I mentioned in my last post that I'm rewriting metron from the ground up. The original version of metron was layered with cross-browser compatibility code, convenience functions, and--important to this post--extensions to JavaScript data types and native types.

Now, many programmers and programming pundits today complain that extending types is a bad idea, and prefer to use some sort of wrapper or straight function, but I disagree. When I code, I tend to know the full extent of my application, so I don't worry about overwriting other functions attached to the objects prototypes, and adding on these extensions makes things more convenient, and proofs out layers of extensibility in object-oriented programming. Ultimately, if you don't like it, don't use the library; plain and simple, but as always, you should research your code base to make sure you don't create any side effects.

There are, however, many programmers searching Google and Stack Overflow for ways to extend JavaScript, as well as its superset TypeScript.

My rewrite of metron is in TypeScript, so this post is going to show the basics of extending types in that language. TypeScript merges interface declarations, so you can actually define an interface in one part of the code, and later define it again, and TypeScript will merge the definitions. This is how extending JavaScript types works: basically TypeScript has already declared an interface for the data type, and you declare it again, adding in your methods. Take a look at the metron.extenders.ts file on GitHub (partial code below):

interface String {  
    lower: () => string;
    upper: () => string;
    ltrim: () => string;
    rtrim: () => string;
    normalize: () => string;
    startsWith: (part: string) => boolean;
    endsWith: (part: string) => boolean;
    capFirst: () => string;
    capWords: () => string;
    truncateWords: (number: number) => string;
    truncateWordsWithHtml: (number: number) => string;
    stripHtml: () => string;
    escapeHtml: () => string;
    toBool: () => boolean;
    contains: (val: string) => boolean;
}
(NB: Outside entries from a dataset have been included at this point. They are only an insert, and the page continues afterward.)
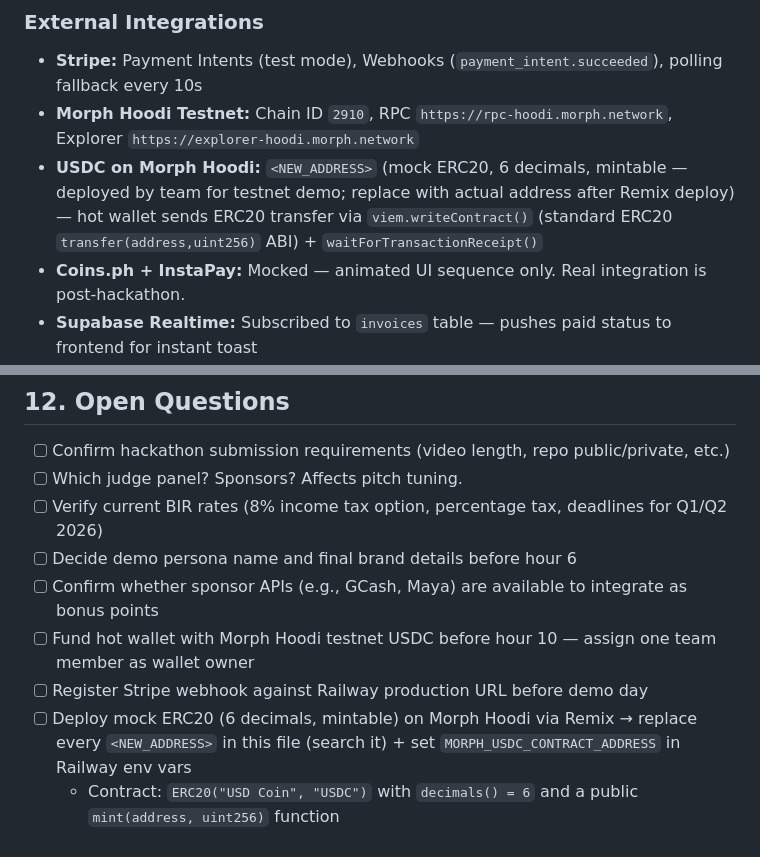
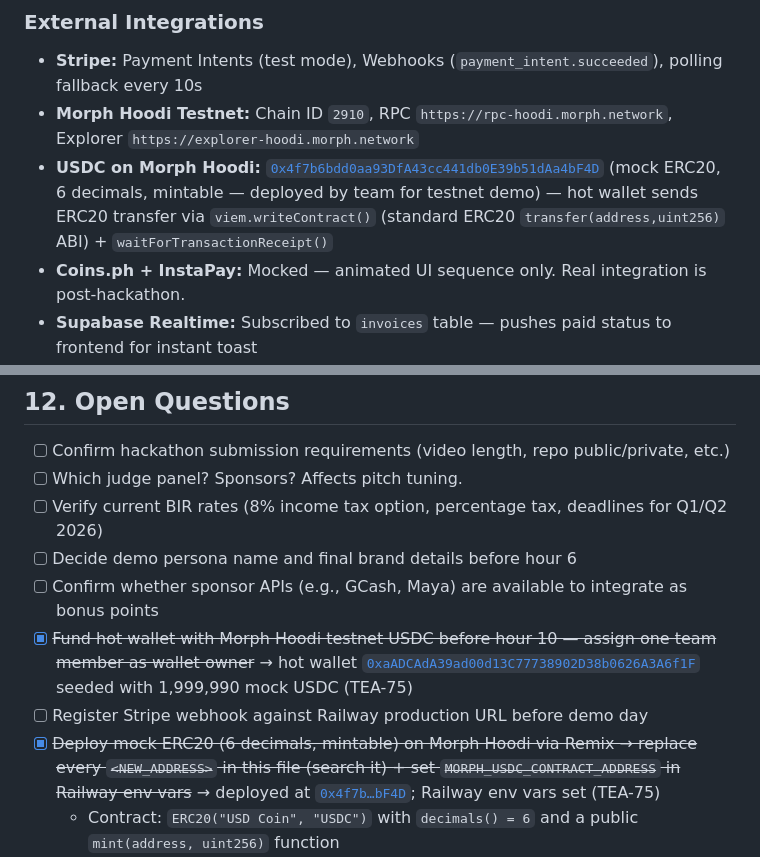
Before and after one commit to LodiAniez/teampagadian-hackathon, a Markdown page: docs/prd.md, 2 parts joined by grey strips. GitHub-like rendering.

Commit message:
docs(prd): record deployed mock USDC contract address + close out TEA-75 checklist items
Replaces the <NEW_ADDRESS> placeholder in prd.md:264 with the actual
deployed contract address on Morph Hoodi, and ticks the corresponding
pre-launch checklist items.

Outcomes of TEA-75 captured here:
- Mock USDC contract deployed at 0x4f7b6bdd0aa93DfA43cc441db0E39b51dAa4bF4D
  (mock ERC20, 6 decimals, mintable; Ownable mint admin = hot wallet)
- Hot wallet 0xaADCAdA39ad00d13C77738902D38b0626A3A6f1F funded with
  1,999,990 mock USDC + 0.0100 testnet ETH for gas
- End-to-end test transfer (10 USDC → mocked Coins.ph deposit address)
  landed on Morph Hoodi explorer, proving the settlement pipe
- Railway env vars set: MORPH_HOT_WALLET_PRIVATE_KEY,
  MORPH_HOT_WALLET_ADDRESS, MORPH_USDC_CONTRACT_ADDRESS,
  MORPH_COINSPH_DEPOSIT_ADDRESS, MORPH_RPC_URL, MORPH_CHAIN_ID

Co-Authored-By: Claude Opus 4.7 (1M context) <noreply@anthropic.com>

```diff
--- a/docs/prd.md
+++ b/docs/prd.md
@@ -261,7 +261,7 @@ payouts (id, payment_id, payout_method_id, amount_php, status, external_txn_id)
 
 - **Stripe:** Payment Intents (test mode), Webhooks (`payment_intent.succeeded`), polling fallback every 10s
 - **Morph Hoodi Testnet:** Chain ID `2910`, RPC `https://rpc-hoodi.morph.network`, Explorer `https://explorer-hoodi.morph.network`
-- **USDC on Morph Hoodi:** `<NEW_ADDRESS>` (mock ERC20, 6 decimals, mintable — deployed by team for testnet demo; replace with actual address after Remix deploy) — hot wallet sends ERC20 transfer via `viem.writeContract()` (standard ERC20 `transfer(address,uint256)` ABI) + `waitForTransactionReceipt()`
+- **USDC on Morph Hoodi:** [`0x4f7b6bdd0aa93DfA43cc441db0E39b51dAa4bF4D`](https://explorer-hoodi.morph.network/address/0x4f7b6bdd0aa93DfA43cc441db0E39b51dAa4bF4D) (mock ERC20, 6 decimals, mintable — deployed by team for testnet demo) — hot wallet sends ERC20 transfer via `viem.writeContract()` (standard ERC20 `transfer(address,uint256)` ABI) + `waitForTransactionReceipt()`
 - **Coins.ph + InstaPay:** Mocked — animated UI sequence only. Real integration is post-hackathon.
 - **Supabase Realtime:** Subscribed to `invoices` table — pushes paid status to frontend for instant toast
 - **Claude API:** Messages API with tools, vision for quotation parsing
@@ -339,9 +339,9 @@ If team is 3: drop Person D, distribute their work, but assign one explicit demo
 - [ ] Verify current BIR rates (8% income tax option, percentage tax, deadlines for Q1/Q2 2026)
 - [ ] Decide demo persona name and final brand details before hour 6
 - [ ] Confirm whether sponsor APIs (e.g., GCash, Maya) are available to integrate as bonus points
-- [ ] Fund hot wallet with Morph Hoodi testnet USDC before hour 10 — assign one team member as wallet owner
+- [x] ~~Fund hot wallet with Morph Hoodi testnet USDC before hour 10 — assign one team member as wallet owner~~ → hot wallet [`0xaADCAdA39ad00d13C77738902D38b0626A3A6f1F`](https://explorer-hoodi.morph.network/address/0xaADCAdA39ad00d13C77738902D38b0626A3A6f1F) seeded with 1,999,990 mock USDC (TEA-75)
 - [ ] Register Stripe webhook against Railway production URL before demo day
-- [ ] Deploy mock ERC20 (6 decimals, mintable) on Morph Hoodi via Remix → replace every `<NEW_ADDRESS>` in this file (search it) + set `MORPH_USDC_CONTRACT_ADDRESS` in Railway env vars
+- [x] ~~Deploy mock ERC20 (6 decimals, mintable) on Morph Hoodi via Remix → replace every `<NEW_ADDRESS>` in this file (search it) + set `MORPH_USDC_CONTRACT_ADDRESS` in Railway env vars~~ → deployed at [`0x4f7b…bF4D`](https://explorer-hoodi.morph.network/address/0x4f7b6bdd0aa93DfA43cc441db0E39b51dAa4bF4D); Railway env vars set (TEA-75)
   - Contract: `ERC20("USD Coin", "USDC")` with `decimals() = 6` and a public `mint(address, uint256)` function
   - After deploy: call `mint(<hot-wallet-address>, 1000000000000)` → gives hot wallet 1,000,000 USDC (6 decimals)
   - Verify balance on Explorer: `https://explorer-hoodi.morph.network/address/<hot-wallet-address>`
```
This a TypeScript interface containing methods that don't exist on the JavaScript string data type. Later we define the methods on the prototype. For example, here is the definition for normalize():

String.prototype.normalize = function (): string {  
    return this.replace(/^\s*|\s(?=\s)|\s*$/g, "");
};

What about an essentially static method? TypeScript actually has a definition for String as a variable of type StringConstructor, and you can extend the StringConstructor interface in the same way as above.

interface StringConstructor {  
    isNullOrEmpty: (val: any) => boolean;
}

isNullOrEmpty() is defined in the StringConstructor interface as expected, but you define the method on the String object:

String.isNullOrEmpty = function (val: any): boolean {  
    if (val === undefined || val === null || val.trim() === '') {
        return true;
    }
    return false;
};

This allows you to call something like:

if(String.isNullOrEmpty(variable)) {  
    //Do something
}

Best practices should probably call for all extension methods to be declared off of the StringConstructor interface, but the methods at the beginning of this post were from the old metron library. They've been converted to TypeScript, but I haven't rearranged any definitions as of yet. In either event, when the TypeScript is transpiled to JavaScript, it creates extensions in the same way, regardless of whether defined on String or StringConstructor (it results in the same output); it's only the TypeScript philosophy that differs.

None of this is limited to just strings, you can extend numbers, dates, elements, and even the document native type for additional DOM methods. In fact, the rewrite of metron is extending a lot of these elements to produce a more convenient and readable source. Just remember that to utilize number extensions, you'll have to wrap the number in parentheses or use the .. notation:

(1).toBool();
//or
1..toBool();